MR. JUSTICE BLATCHFORD, after stating the case, delivered the opinion of the court.

The assignments of error filed by the defendants in this court allege that the final decree of the Circuit Court is erroneous (1) because it recites that the hearing was upon the master's report, with exceptions thereto, when there was no report nor any exceptions thereto before the court at the final hearing; (2) because it finds that the plaintiff is entitled to damages, when the only remedy in equity is by injunction and an account of profits; (3) because it finds that copyright in the book, the title of which is set forth in the bill, was vested in the plaintiff as proprietor thereof, when the proofs show that he never was its proprietor, and therefore could not procure a valid copyright therein; (4) because the proofs did not show that any valid copyright had been procured at any time in said book or in either edition thereof; (5) because the decree goes for the entire amount of profits realized by the corporation defendant, which was the proprietor of the book which is alleged to infringe the rights of the plaintiff, instead of such part of the profits as was realized by reason of such infringement; (6) because it orders the defendants Donohue and Henneberry to pay the amount of said profits, when the pleadings and proofs fail to show that any part of such profits was realized by them or either of them; (7) because the court granted the motion of the plaintiff, after the hearing of the cause, to file proofs therein, and denied the motion of the defendants to have such proofs stricken from the record; and (8) because the findings and decrees of the court were against the law and the evidence.

(1) It is true that the record shows that, on the 17th of October, 1884, the court made an order referring the cause to a master in chancery "to take proof and state an account herein." No report afterwards made is found in the record. The only special report found therein is one of the master, hereinbefore set forth, filed February 27, 1884, on the question of the issuing of a preliminary injunction. To that report no exceptions appear to have been filed. Not only does the final decree, of April 9, 1888, state that the cause was heard upon his answers, replications and proof, "and upon the master's report herein, with exceptions thereto," but the opinion of Judge Blodgett says: "The case was referred to one of the masters of the court, to take proofs and report findings upon the question of infringement, and he has reported that the defendants, by the publication and sale of two books set out and described in the bill of complaint, one under the title of `How to Cook,' and the other under the title of `Economy Cook Book,' have infringed upon the complainant's copyright by incorporating into their said publication something over fifty pages of the matter of complainant's book, as well as substantially following the arrangement of subjects and headings. Myers v. Callaghan, 10 Bissell, 139. I have carefully examined the proof upon which the master bases his findings, and am satisfied that the finding was fully justified by the testimony. The case is now before me on defendants' exceptions to the master's findings, and on complainant's motion for a decree in pursuance of the master's report."
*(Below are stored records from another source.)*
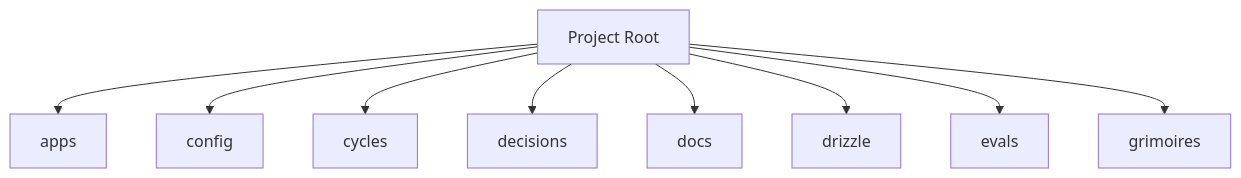
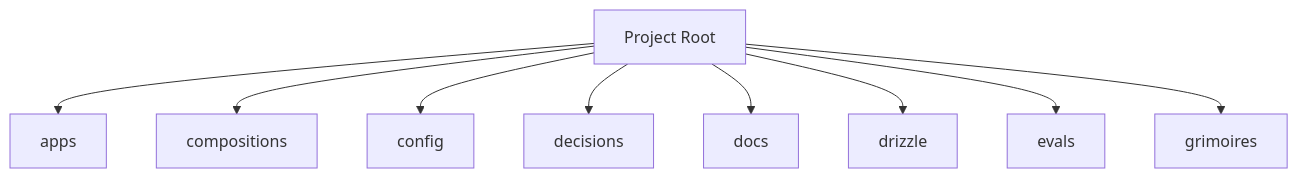
The diagram in BUTTERFREEZONE.md (0xHoneyJar/loa-freeside), drawn with Mermaid before and after one commit. The commit also changed other lines of this file and 6 other files, not shown here.

````diff
--- a/BUTTERFREEZONE.md
+++ b/BUTTERFREEZONE.md
@@ -44,20 +53,20 @@
 ```mermaid
 graph TD
     apps[apps]
+    compositions[compositions]
     config[config]
-    cycles[cycles]
     decisions[decisions]
     docs[docs]
     drizzle[drizzle]
     evals[evals]
     grimoires[grimoires]
     Root[Project Root]
     Root --> apps
+    Root --> compositions
     Root --> config
-    Root --> cycles
     Root --> decisions
     Root --> docs
     Root --> drizzle
     Root --> evals
     Root --> grimoires
 ```
````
The report thus referred to in the decree and in the opinion is manifestly the report filed February 27, 1884, and there must have been exceptions thereto taken by the defendants. The testimony on which that report was based is not found in the record. The only other master's report in the record is one made by him reporting the testimony which he had taken in the cause in Chicago in May, 1885, and subsequently, and which report is dated April 20, 1886, and was filed April 27, 1886. If exceptions were taken by the defendants to either or both of those reports, it was their duty as appellants to have them brought into this court as part of the record; and if they took no exceptions, the reports stand without exception. The first assignment of error is of no avail to the defendants.

(2) It is also contended that the plaintiff is not the owner of the two copyrights in question, because the authoress of the book was a married woman, residing with her husband in New Jersey, when the agreement between her and Charles Scribner & Co. was made, on April 1, 1871; that at common law a married woman has no interest in personal property acquired by her during marriage, but it belongs absolutely to her husband; that no proof was introduced of the provisions of the laws of New York, or those of New Jersey, or those of Massachusetts, in which latter State the bill averred that the authoress resided, at the time the bill was filed, and no proof was offered to show that the laws of any of those States differed from the common law, and the presumption was that the common law was in force in those different States; that it does not appear that the authoress had any right to sell her husband's property or to make contracts in regard to it; that this suit ought to have been brought in his name as plaintiff; and that if, by ratification, he had confirmed her right to hold and deal with the property in question, then the suit ought to have been brought in her name, as owner in fact of the copyright.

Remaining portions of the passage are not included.